Ask Alexandra: Last Month’s Mailbag

Ask Alexandra is my advice column. Have a question you want to ask me? Fill out the form here. Below are a few letters I’ve received recently that I thought I should answer…

Ask Alexandra, advice column, fashion school, start your own fashion brand, fashion courses

Scotch & Soda menswear.

Dear Alexandra,

I’m looking to start a t-shirt line for men using the best possible fabrics available on the market. I live in Los Angeles, CA but the best fabrics I’ve seen are from foreign brands such as Scotch & Soda and other UK brands. Where would I be able to get the same or close to the same quality of fabric the UK designers use on their clothing. If you have other info on Scotch & Soda and their manufacturing process that would be very helpful as well. Thanks!

Dear James,

This is meant to be an advice column on general fashion queries, not a specific sourcing and manufacturing helpline. So no, I can’t tell you about Scotch & Soda’s suppliers or manufacturing process (although I can assume that they are similar to most other manufacturing processes), and the fact that you are asking me this question raises concerns about how much you know about the garment industry… I’m also suspicious of “best possible fabrics on the market…” Anyway, I don’t encourage people who have no fashion industry experience to start their own brands, but if you insist (or perhaps you have experience?), then I would suggest you read up on how to source fabrics (I’ve got some info here) and be prepared to face a lot of frustration because sourcing suppliers for a new fashion company is no easy task! (It’s a hard task for me, and I have industry experience.) And by the way, Scotch & Soda is based in Amsterdam, not the UK…

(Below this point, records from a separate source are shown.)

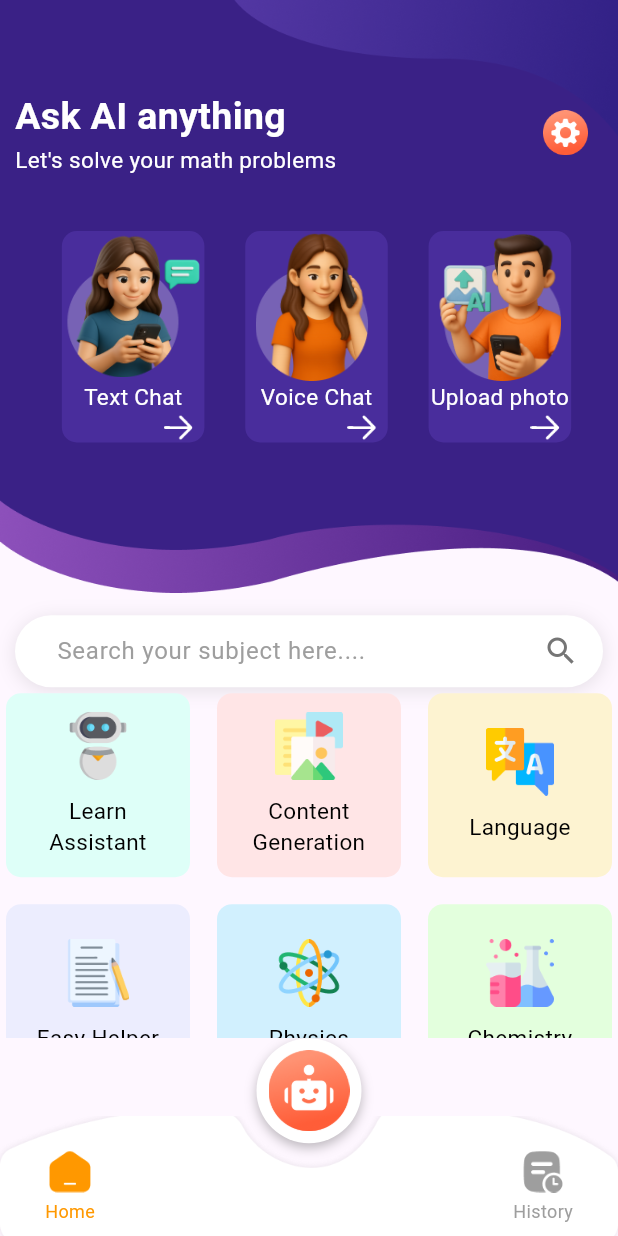
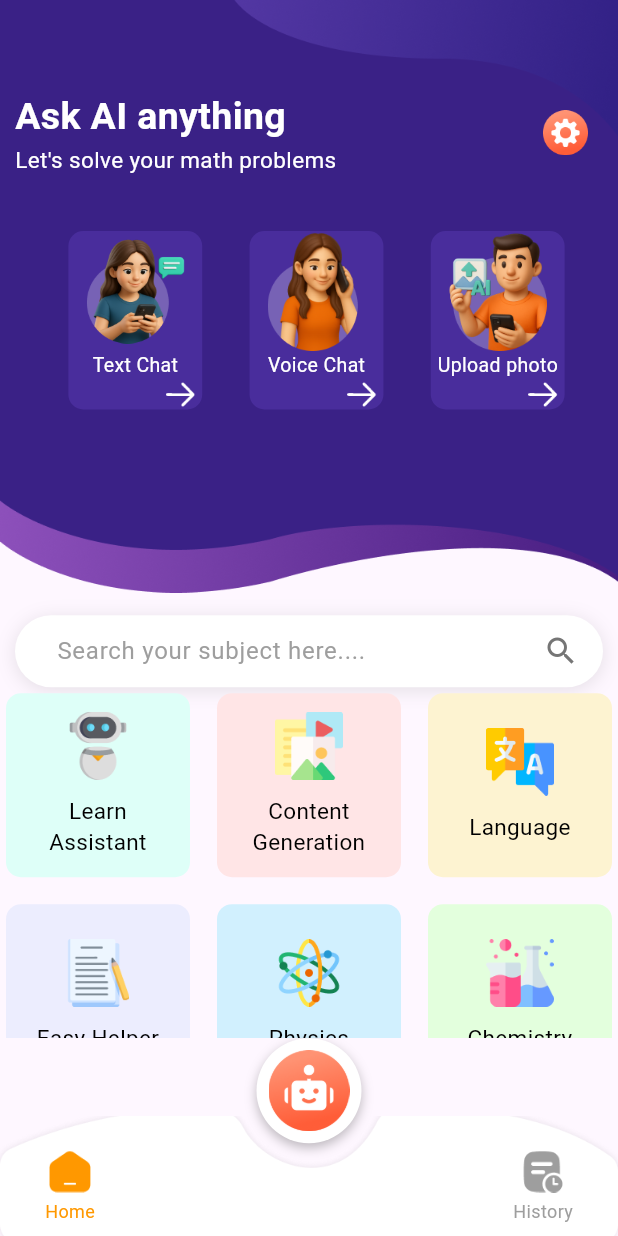
Before and after one commit to Khayooo/Ai-Math-Solver-App, a Flutter app: the Dashboard screen opened directly, on a phone screen of 412 x 824 dp. Run offline on Flutter 3.47's test engine with Material 3 defaults, Android fonts, the phone set to English and light mode, and no system bars; our stand-ins replace camera, image_cropper, image_picker.

Commit message:
refactor: Adjust card layout

```diff
--- a/lib/custom_widget/custom_card.dart
+++ b/lib/custom_widget/custom_card.dart
@@ -45,8 +45,8 @@ class _CustomCardState extends State<CustomCard> {
 
               mainAxisAlignment: MainAxisAlignment.center,
               children: [
-                Image.asset(widget.img, height: 100,width: 95,),
-                Text(widget.text, style: TextStyle(color: ColorsPaths().white_color, fontSize: 15, fontWeight: FontWeight.w400),textAlign: TextAlign.center,),
+                Image.asset(widget.img, height: 80,width: 70,),
+                Text(widget.text, style: TextStyle(color: ColorsPaths().white_color, fontSize: 13, fontWeight: FontWeight.w400),textAlign: TextAlign.center,),
                 Padding(
                   padding: const EdgeInsets.only(left: 65),
                   child: Image.asset(widget.forward_button, height: 20,),
```
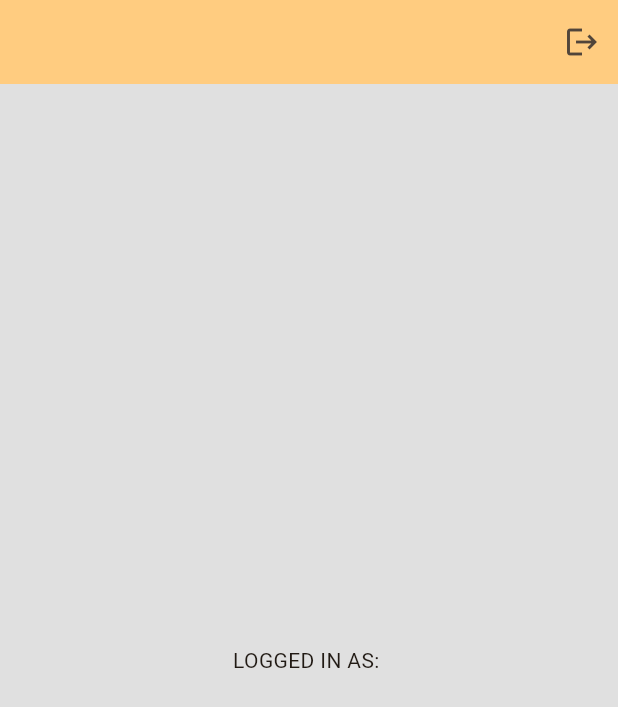
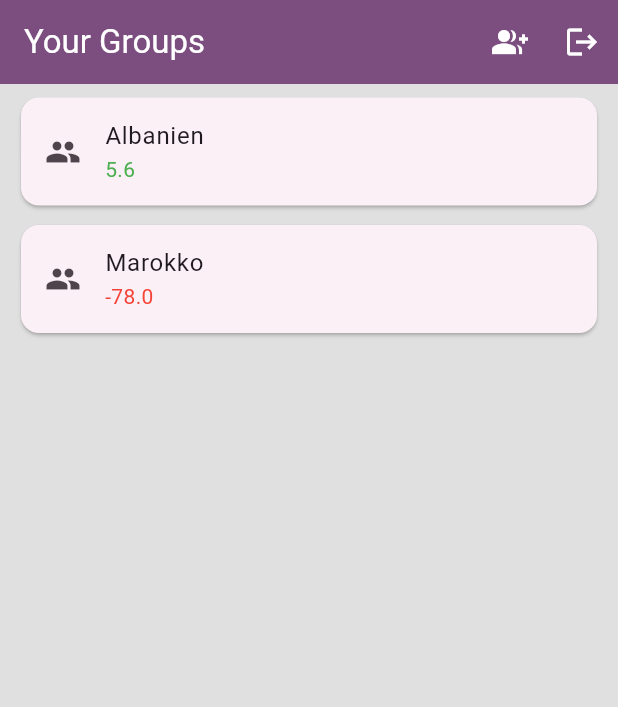
Before and after one commit to justforjan/firebase_testing, a Flutter app: the screen it shows once a user with an empty profile is signed in, on a phone screen of 412 x 824 dp. Shown: the top 707 px of the screen. Run offline on Flutter 3.47's test engine with Material 3 defaults, Android fonts, the phone set to English and light mode, and no system bars; our stand-ins replace firebase_auth, firebase_core, google_sign_in; accounts and stored records are empty.

Commit message:
implemented group page + externalized app bar component

```diff
--- /dev/null
+++ b/lib/components/app_bar.dart
@@ -0,0 +1,40 @@
+import 'package:firebase_auth/firebase_auth.dart';
+import 'package:firebase_testing/services/expense_services.dart';
+import 'package:flutter/material.dart';
+
+class MyAppBar extends StatelessWidget implements PreferredSize {
+  final String title;
+
+  MyAppBar({super.key, this.title = ""});
+
+  @override
+  Widget build(BuildContext context) {
+    return AppBar(
+      backgroundColor: Theme.of(context).colorScheme.primary,
+      title: Text(title,
+          style: const TextStyle(
+            color: Colors.white,
+          )),
+      actions: [
+        IconButton(
+            onPressed: ExpenseServices().createGroup(),
+            icon: const Icon(
+              Icons.group_add,
+              color: Colors.white,
+            )),
+        IconButton(
+            onPressed: () => FirebaseAuth.instance.signOut(),
+            icon: const Icon(
+              Icons.logout,
+              color: Colors.white,
+            ))
+      ],
+    );
+  }
+
+  @override
+  Size get preferredSize => const Size.fromHeight(kToolbarHeight);
+
+  @override
+  Widget get child => this;
+}
--- /dev/null
+++ b/lib/components/group_card.dart
@@ -0,0 +1,37 @@
+import 'package:flutter/material.dart';
+import 'package:firebase_testing/components/helper_components.dart'
+    show addVerticalSpace;
+
+class Group extends StatelessWidget {
+  final String groupName;
+  final double saldo;
+  final int groupID;
+
+  const Group(
+      {super.key,
+      required this.groupName,
+      required this.saldo,
+      required this.groupID});
+
+  void openGroup() {}
+
+  @override
+  Widget build(BuildContext context) {
+    return Column(
+      children: [
+        addVerticalSpace(5),
+        Card(
+          child: ListTile(
+            onTap: openGroup,
+            leading: const Icon(Icons.group),
+            title: Text(groupName),
+            subtitle: Text(
+              saldo.toString(),
+              style: TextStyle(color: saldo < 0 ? Colors.red : Colors.green),
+            ),
+          ),
+        ),
+      ],
+    );
+  }
+}
--- /dev/null
+++ b/lib/components/helper_components.dart
@@ -0,0 +1,7 @@
+import 'package:flutter/material.dart';
+
+Widget addVerticalSpace(double space) {
+  return SizedBox(
+    height: space,
+  );
+}
--- a/lib/main.dart
+++ b/lib/main.dart
@@ -20,7 +20,7 @@ class MyApp extends StatelessWidget {
       title: 'Flutter Demo',
       theme: ThemeData(
         colorScheme: ColorScheme.fromSeed(
-            seedColor: Colors.orange, surface: Colors.grey[300]),
+            seedColor: Colors.purple, surface: Colors.grey[300]),
         // scaffoldBackgroundColor: Colors.grey[300],
         // textTheme: TextTheme(),
         useMaterial3: true,
--- /dev/null
+++ b/lib/pages/create_group.dart
@@ -0,0 +1,15 @@
+import 'package:flutter/material.dart';
+
+class CreateGroup extends StatefulWidget {
+  const CreateGroup({super.key});
+
+  @override
+  State<CreateGroup> createState() => _CreateGroupState();
+}
+
+class _CreateGroupState extends State<CreateGroup> {
+  @override
+  Widget build(BuildContext context) {
+    return Scaffold();
+  }
+}
--- a/lib/pages/home_page.dart
+++ b/lib/pages/home_page.dart
@@ -1,28 +1,45 @@
 import 'package:firebase_auth/firebase_auth.dart';
+import 'package:firebase_testing/components/app_bar.dart';
+import 'package:firebase_testing/components/group_card.dart';
+import 'package:firebase_testing/components/helper_components.dart'
+    show addVerticalSpace;
+import 'package:firebase_testing/services/auth_services.dart';
+import 'package:firebase_testing/services/expense_services.dart';
 import 'package:flutter/material.dart';
 
 class HomePage extends StatelessWidget {
-  final FirebaseAuth _auth = FirebaseAuth.instance;
-  final User? user = FirebaseAuth.instance.currentUser!;
-
   HomePage({super.key});
 
-  // sign user out
-  void signUserOut() {
-    _auth.signOut();
-  }
+  void createGroup() {}
 
   @override
   Widget build(BuildContext context) {
     return Scaffold(
-      appBar: AppBar(
-        backgroundColor: Colors.orange[200],
-        actions: [
-          IconButton(onPressed: signUserOut, icon: const Icon(Icons.logout))
-        ],
+      appBar: MyAppBar(
+        title: "Your Groups",
       ),
-      body: Center(
-        child: Text("LOGGED IN AS: ${user!.email!}"),
+      body: const SafeArea(
+        child: SingleChildScrollView(
+          child: Padding(
+            padding: const EdgeInsets.symmetric(horizontal: 10),
+            child: Column(
+              mainAxisAlignment: MainAxisAlignment.start,
+              children: [
+                Group(
+                  groupName: "Albanien",
+                  groupID: 1,
+                  saldo: 5.6,
+                ),
+                // Divider(),
+                Group(
+                  groupName: "Marokko",
+                  groupID: 2,
+                  saldo: -78.0,
+                )
+              ],
+            ),
+          ),
+        ),
       ),
     );
   }
--- a/lib/services/auth_services.dart
+++ b/lib/services/auth_services.dart
@@ -34,4 +34,8 @@ class AuthServices {
     await FirebaseAuth.instance
         .signInWithEmailAndPassword(email: email, password: password);
   }
+
+  signUserOut() {
+    FirebaseAuth.instance.signOut();
+  }
 }
--- /dev/null
+++ b/lib/services/expense_services.dart
@@ -0,0 +1,8 @@
+class ExpenseServices {
+  createGroup() {
+    print("Create group");
+  }
+
+  joinGroup() {}
+  leaveGroup() {}
+}
```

Ask Alexandra, advice column, fashion school, start your own fashion brand, fashion courses

London – looks great from the outside but those mouldy, overpriced apartments aren’t so fun…

Hello, Alexandra!

It’s and old dream of mine to study at CSM, but only now in my late late 30’s I can go to London to really dedicate myself to what I like most: fashion. What kind of advise would you give me? How should I start living my dream?

Hi Mariana,

Start the same way as everyone else: put together a portfolio, apply to schools, and pray you get into a good one! The downside of being a mature student in London is that slumming it in an expensive city is much less fun once you are over the age of 25. But hopefully your adult years have resulted in a nice chunk of savings and maybe you’ll have enough to be able to afford a decent flat when you get to London (unlike the leaking, freezing apartments we lived in.) And as for applications, I’m under the impression that mature students have a slightly better chance of getting in because there are less of you applying and more likely to be successful graduates since you’ve had a lot more time than most  to figure out what you want to do. And one more thing – London is a great city to be in your thirties and fourties and party! It is definitely the least ageist city I have ever lived in. I wish you the best of luck!

Ask Alexandra, advice column, fashion school, start your own fashion brand, fashion courses

The campus at SCAD. Looks nice!

Dear Alexandra,

I am applying for SCAD’s MFA Program in Luxury and Fashion Management. I have no prior experience in this field. I need help with portfolio making.

Dear V,

It boggles the mind that you (and many other people that contact me) think that you can get into an MA without the necessary qualifications. Would you apply for an MA in Chemistry without a BA in science? No. So let me clarify – fashion is a specialized field, it is not one that you can just waltz into because you want to (unless you are a celebrity or a daughter of a rock star, if that is the case, you can sadly do whatever the hell you want.)

That said, maybe you have a BA in finance and that might make you eligible to apply to the MFA you speak about. If so, I suggest you start by improving your communication skills. Don’t write a letter to someone asking them for help, without any specifics on the help you need (or even an explanation of what you need to do! A portfolio? That could mean a lot of things!) And secondly, learn to read instructions. Mine clearly state that I only answer general questions on this column, not specific ones where I help a student (whom I know nothing about, since you only wrote me a 2 line email) make a portfolio (whose requirements I do not know) for an application to a specialized course. Sorry! If you have a question that more than 5 readers can relate to – then feel free to send it over! And best of luck.

London images from here.

  • R.S

    Lol evidently some people haven’t read the previous post. Before I got into my college I prayed that they’d consider me. When I had completed my foundation, I prayed they’d let me onto the BA course that I chose. All through my first internship interview I prayed they’d be willing to take a chance on me. I can’t imagine ever thinking I could sail through anything just like that. (I got everything I wanted in the end, though)
    Maybe I’m just not that talented, or maybe some people really, really need a reality check. Read this blog carefully! It’s taught me a lot.

  • R.S.

    Or if you are interested read this trashy book called Fashion Babylon/Material Girl (it’s been re-titled for some reason) by Imogen Edwards Jones. Low-brow but it’s actually quite relevant when it talks about the basics of production and the fashion cycle. Beware of tons of name-dropping and characters who say daaaahling a lot though. You’ve been warned.

  • Allison P

    I love you! That is all.

  • jaspy

    oo sounds GREAT!